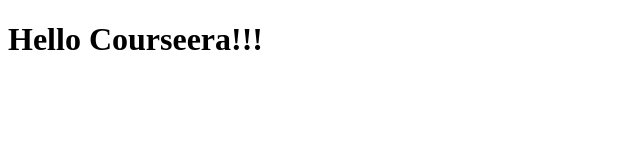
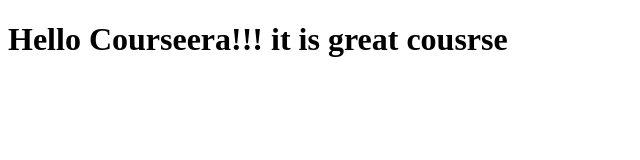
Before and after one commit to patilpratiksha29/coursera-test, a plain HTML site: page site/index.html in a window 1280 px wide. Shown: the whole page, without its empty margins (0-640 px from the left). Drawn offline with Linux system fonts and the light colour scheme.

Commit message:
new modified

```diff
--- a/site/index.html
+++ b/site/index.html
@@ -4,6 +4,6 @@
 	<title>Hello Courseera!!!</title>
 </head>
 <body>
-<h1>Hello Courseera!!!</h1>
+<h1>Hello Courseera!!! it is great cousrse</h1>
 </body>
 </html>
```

...

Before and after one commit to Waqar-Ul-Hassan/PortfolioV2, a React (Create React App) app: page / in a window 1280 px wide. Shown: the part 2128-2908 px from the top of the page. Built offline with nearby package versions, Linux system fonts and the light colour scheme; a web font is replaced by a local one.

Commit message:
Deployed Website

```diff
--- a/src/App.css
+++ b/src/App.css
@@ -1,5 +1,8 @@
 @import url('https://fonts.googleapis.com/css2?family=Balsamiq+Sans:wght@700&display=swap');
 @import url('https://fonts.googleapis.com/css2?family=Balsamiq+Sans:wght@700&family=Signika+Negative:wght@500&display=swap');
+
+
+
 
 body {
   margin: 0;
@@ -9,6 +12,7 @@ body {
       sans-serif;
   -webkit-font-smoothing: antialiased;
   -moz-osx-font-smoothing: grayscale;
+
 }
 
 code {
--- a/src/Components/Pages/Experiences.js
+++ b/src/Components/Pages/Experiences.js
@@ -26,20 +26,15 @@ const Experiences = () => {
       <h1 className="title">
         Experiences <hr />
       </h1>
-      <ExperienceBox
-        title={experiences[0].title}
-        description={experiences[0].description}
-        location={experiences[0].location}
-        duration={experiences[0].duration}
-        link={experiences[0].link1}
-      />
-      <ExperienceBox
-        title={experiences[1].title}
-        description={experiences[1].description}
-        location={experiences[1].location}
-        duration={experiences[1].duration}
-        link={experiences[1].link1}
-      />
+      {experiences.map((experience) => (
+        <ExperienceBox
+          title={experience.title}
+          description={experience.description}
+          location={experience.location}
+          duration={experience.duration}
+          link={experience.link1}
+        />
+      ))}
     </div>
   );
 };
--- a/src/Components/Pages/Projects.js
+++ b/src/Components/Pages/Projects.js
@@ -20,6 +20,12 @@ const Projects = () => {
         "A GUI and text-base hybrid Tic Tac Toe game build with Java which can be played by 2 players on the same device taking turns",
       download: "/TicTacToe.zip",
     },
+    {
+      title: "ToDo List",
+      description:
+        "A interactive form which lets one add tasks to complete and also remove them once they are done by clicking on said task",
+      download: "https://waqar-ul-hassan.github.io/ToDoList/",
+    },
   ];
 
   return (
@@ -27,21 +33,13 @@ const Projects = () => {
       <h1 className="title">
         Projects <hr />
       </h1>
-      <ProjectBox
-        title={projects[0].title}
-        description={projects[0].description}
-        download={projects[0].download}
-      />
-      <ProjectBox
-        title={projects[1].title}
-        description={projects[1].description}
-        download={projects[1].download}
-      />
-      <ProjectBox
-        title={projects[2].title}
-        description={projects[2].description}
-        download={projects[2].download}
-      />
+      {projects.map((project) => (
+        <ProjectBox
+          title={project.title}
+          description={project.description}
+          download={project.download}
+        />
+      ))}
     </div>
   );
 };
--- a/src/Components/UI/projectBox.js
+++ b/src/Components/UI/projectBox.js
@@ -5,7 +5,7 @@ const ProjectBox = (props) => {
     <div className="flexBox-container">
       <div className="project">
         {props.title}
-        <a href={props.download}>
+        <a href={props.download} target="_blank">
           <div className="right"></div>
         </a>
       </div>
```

__WHAT TO DO__
Go through the listing above and copy each line in which the string "import" is found.

__RESPONSE FOR THIS EXERCISE__
 @import url('https://fonts.googleapis.com/css2?family=Balsamiq+Sans:wght@700&display=swap');
 @import url('https://fonts.googleapis.com/css2?family=Balsamiq+Sans:wght@700&family=Signika+Negative:wght@500&display=swap');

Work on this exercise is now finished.